(Records for this task Opens)

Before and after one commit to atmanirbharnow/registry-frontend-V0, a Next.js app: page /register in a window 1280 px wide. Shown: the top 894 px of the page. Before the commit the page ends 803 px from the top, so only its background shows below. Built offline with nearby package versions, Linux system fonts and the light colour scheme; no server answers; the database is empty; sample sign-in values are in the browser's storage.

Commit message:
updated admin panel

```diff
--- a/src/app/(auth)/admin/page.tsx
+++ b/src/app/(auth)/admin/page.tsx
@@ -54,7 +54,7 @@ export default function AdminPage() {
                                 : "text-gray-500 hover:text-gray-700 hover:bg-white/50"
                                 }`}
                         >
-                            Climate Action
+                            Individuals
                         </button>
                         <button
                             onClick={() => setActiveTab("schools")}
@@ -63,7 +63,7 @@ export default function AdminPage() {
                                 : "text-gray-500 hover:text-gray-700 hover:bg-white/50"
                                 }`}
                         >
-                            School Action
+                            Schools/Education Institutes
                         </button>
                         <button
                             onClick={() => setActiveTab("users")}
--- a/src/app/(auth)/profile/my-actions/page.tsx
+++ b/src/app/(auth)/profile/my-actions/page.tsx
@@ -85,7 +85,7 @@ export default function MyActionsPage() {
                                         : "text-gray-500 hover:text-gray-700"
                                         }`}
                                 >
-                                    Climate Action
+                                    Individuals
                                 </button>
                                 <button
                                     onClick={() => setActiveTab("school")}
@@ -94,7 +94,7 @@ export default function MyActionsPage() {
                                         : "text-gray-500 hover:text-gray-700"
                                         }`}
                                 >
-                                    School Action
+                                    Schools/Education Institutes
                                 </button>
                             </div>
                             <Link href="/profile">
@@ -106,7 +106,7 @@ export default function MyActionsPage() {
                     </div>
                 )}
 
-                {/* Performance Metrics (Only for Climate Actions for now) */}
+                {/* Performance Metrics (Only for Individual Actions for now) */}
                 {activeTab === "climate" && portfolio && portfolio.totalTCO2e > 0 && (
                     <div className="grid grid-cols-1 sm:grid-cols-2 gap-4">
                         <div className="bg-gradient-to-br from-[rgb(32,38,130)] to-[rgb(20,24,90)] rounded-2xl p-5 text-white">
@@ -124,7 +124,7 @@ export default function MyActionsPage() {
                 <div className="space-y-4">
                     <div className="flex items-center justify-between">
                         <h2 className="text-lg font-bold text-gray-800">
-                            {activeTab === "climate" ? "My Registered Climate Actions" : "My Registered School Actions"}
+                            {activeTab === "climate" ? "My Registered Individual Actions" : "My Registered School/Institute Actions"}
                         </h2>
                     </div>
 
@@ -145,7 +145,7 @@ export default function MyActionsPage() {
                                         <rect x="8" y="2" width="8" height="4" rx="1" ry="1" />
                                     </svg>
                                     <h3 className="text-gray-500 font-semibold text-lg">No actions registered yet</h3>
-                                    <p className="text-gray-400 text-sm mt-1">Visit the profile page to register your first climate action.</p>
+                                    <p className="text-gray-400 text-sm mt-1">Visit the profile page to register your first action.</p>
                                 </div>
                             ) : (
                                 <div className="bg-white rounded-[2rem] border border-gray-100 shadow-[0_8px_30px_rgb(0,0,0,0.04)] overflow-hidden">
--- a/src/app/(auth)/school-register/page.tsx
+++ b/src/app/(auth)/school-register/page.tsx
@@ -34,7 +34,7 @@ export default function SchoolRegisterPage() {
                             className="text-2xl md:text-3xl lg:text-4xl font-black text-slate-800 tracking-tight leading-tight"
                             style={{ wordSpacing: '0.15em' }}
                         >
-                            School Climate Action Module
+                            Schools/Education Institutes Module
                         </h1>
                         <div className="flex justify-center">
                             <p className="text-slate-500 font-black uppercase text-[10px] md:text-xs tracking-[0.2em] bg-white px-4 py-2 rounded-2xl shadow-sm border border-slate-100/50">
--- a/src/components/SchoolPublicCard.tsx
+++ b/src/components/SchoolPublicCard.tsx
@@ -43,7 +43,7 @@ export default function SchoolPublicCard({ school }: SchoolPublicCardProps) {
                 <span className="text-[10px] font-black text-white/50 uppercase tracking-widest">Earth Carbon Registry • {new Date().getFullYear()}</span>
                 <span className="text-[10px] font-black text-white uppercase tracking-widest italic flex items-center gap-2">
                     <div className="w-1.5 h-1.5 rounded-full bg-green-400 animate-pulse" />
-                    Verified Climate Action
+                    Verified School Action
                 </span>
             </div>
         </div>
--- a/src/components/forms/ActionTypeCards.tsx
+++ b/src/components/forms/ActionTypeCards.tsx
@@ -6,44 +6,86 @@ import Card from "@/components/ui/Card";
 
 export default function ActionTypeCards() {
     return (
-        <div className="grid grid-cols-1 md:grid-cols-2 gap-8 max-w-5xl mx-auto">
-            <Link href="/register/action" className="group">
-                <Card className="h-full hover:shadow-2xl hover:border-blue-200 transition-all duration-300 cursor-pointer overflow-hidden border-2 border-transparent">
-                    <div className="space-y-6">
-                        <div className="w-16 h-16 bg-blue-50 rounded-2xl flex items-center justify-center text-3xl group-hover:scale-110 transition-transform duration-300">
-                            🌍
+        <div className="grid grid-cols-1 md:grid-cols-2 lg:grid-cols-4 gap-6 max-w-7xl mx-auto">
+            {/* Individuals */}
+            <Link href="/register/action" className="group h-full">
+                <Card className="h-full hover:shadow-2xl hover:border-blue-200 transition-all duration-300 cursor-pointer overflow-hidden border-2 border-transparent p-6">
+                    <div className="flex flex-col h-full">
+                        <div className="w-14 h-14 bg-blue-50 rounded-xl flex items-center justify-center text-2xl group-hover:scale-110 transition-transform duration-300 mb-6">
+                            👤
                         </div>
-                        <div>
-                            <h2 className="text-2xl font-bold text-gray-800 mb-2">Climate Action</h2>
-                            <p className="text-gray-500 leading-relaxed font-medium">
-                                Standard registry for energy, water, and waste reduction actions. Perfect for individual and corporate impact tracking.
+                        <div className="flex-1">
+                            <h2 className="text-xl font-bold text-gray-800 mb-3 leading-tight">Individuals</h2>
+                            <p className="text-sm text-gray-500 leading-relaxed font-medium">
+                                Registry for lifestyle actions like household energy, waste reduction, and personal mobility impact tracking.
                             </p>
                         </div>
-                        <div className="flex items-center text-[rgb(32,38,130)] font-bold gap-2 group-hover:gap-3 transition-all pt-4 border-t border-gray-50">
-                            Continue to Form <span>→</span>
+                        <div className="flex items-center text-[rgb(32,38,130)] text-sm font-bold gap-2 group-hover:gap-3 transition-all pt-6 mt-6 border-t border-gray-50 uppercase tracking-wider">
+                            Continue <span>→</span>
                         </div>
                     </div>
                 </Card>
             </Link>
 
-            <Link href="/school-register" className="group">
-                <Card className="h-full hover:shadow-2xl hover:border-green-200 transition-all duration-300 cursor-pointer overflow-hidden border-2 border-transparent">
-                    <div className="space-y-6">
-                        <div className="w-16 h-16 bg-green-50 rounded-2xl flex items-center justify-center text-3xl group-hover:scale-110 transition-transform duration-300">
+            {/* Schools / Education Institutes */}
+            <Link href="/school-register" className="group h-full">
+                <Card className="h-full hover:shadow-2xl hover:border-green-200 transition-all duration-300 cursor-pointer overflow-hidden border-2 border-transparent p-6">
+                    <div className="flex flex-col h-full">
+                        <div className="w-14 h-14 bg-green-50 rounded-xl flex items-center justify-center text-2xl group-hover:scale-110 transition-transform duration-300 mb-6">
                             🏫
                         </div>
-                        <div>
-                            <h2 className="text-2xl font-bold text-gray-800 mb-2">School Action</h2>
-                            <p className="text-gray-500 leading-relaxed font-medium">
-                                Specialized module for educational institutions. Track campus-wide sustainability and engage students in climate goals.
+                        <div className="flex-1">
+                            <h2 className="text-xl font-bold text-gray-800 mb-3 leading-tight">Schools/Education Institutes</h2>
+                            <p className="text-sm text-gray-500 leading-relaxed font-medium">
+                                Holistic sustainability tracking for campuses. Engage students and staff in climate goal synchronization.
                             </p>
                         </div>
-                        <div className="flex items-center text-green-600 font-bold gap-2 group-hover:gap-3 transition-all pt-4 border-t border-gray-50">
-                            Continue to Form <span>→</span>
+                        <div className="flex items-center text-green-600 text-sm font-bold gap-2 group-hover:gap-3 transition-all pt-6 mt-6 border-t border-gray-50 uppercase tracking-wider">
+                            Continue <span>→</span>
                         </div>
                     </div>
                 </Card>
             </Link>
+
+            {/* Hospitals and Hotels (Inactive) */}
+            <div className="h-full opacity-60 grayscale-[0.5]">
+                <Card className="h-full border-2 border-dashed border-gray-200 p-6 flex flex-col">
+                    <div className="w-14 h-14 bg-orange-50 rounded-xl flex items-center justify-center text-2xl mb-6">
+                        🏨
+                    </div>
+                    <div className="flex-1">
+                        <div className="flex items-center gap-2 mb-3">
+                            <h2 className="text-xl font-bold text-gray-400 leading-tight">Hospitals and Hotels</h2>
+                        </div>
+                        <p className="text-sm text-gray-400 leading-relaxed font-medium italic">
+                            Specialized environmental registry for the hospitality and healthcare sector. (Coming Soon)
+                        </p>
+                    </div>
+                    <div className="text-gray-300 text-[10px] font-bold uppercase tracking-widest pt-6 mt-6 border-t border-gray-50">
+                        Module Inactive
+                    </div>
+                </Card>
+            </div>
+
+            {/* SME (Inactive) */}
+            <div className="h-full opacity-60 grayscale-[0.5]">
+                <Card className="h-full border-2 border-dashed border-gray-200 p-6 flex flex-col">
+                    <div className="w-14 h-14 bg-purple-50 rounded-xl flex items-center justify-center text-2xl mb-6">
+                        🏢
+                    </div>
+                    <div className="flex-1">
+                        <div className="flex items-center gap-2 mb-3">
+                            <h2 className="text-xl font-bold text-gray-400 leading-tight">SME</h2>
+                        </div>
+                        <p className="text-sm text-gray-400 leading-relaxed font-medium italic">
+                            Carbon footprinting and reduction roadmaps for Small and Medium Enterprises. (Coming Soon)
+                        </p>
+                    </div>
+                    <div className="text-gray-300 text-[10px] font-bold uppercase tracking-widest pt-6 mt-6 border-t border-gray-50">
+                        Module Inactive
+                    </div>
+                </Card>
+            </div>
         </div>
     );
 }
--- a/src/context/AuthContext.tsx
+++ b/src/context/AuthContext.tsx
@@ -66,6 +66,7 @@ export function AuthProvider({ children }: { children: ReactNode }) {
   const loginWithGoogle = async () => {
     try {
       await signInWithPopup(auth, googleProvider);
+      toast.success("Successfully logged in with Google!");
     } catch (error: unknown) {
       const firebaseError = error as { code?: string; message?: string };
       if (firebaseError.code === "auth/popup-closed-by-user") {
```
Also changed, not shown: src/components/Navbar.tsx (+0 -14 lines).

(Records for this task Closes)
(Records for this task Opens)

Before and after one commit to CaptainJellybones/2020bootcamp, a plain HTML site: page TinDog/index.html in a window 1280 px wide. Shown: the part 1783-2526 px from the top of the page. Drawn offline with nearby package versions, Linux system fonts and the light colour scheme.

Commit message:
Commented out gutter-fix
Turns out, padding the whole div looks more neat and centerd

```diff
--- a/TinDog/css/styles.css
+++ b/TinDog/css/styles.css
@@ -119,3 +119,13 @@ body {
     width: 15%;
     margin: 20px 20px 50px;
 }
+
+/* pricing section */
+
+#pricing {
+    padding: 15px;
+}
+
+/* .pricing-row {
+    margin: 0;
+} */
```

(Records for this task Closes)
(Records for this task Opens)

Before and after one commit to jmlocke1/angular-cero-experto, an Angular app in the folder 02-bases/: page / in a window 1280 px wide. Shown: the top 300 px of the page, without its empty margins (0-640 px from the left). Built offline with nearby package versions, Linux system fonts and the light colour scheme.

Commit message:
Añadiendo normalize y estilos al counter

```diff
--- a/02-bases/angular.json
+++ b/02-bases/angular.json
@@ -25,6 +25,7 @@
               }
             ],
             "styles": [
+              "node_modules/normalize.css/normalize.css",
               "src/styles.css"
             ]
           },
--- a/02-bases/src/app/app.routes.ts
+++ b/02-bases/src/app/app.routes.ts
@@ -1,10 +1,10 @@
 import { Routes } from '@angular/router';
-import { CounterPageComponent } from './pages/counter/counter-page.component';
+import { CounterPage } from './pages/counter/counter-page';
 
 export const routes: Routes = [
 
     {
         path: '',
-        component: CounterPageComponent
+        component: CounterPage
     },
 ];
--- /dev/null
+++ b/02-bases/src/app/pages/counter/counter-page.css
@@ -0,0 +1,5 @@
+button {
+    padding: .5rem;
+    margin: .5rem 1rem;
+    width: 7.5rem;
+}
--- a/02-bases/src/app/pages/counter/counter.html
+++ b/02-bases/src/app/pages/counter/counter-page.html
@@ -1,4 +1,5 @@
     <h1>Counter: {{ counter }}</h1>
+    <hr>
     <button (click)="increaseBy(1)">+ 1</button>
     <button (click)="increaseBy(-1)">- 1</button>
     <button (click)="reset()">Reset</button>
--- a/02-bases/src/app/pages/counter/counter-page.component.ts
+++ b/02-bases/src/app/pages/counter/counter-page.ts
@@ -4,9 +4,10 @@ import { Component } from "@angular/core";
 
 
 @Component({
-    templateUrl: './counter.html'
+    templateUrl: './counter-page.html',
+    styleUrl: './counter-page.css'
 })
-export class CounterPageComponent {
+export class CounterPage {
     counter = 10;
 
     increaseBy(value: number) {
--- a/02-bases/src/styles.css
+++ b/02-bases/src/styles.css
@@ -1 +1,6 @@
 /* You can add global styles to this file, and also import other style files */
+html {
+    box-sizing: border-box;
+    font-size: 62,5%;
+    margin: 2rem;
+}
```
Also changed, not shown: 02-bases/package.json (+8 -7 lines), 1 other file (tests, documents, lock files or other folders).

(Records for this task Closes)

Task statement: Please show every line of the material that contains the string "forms".

Written response:
--- a/src/components/forms/ActionTypeCards.tsx
+++ b/src/components/forms/ActionTypeCards.tsx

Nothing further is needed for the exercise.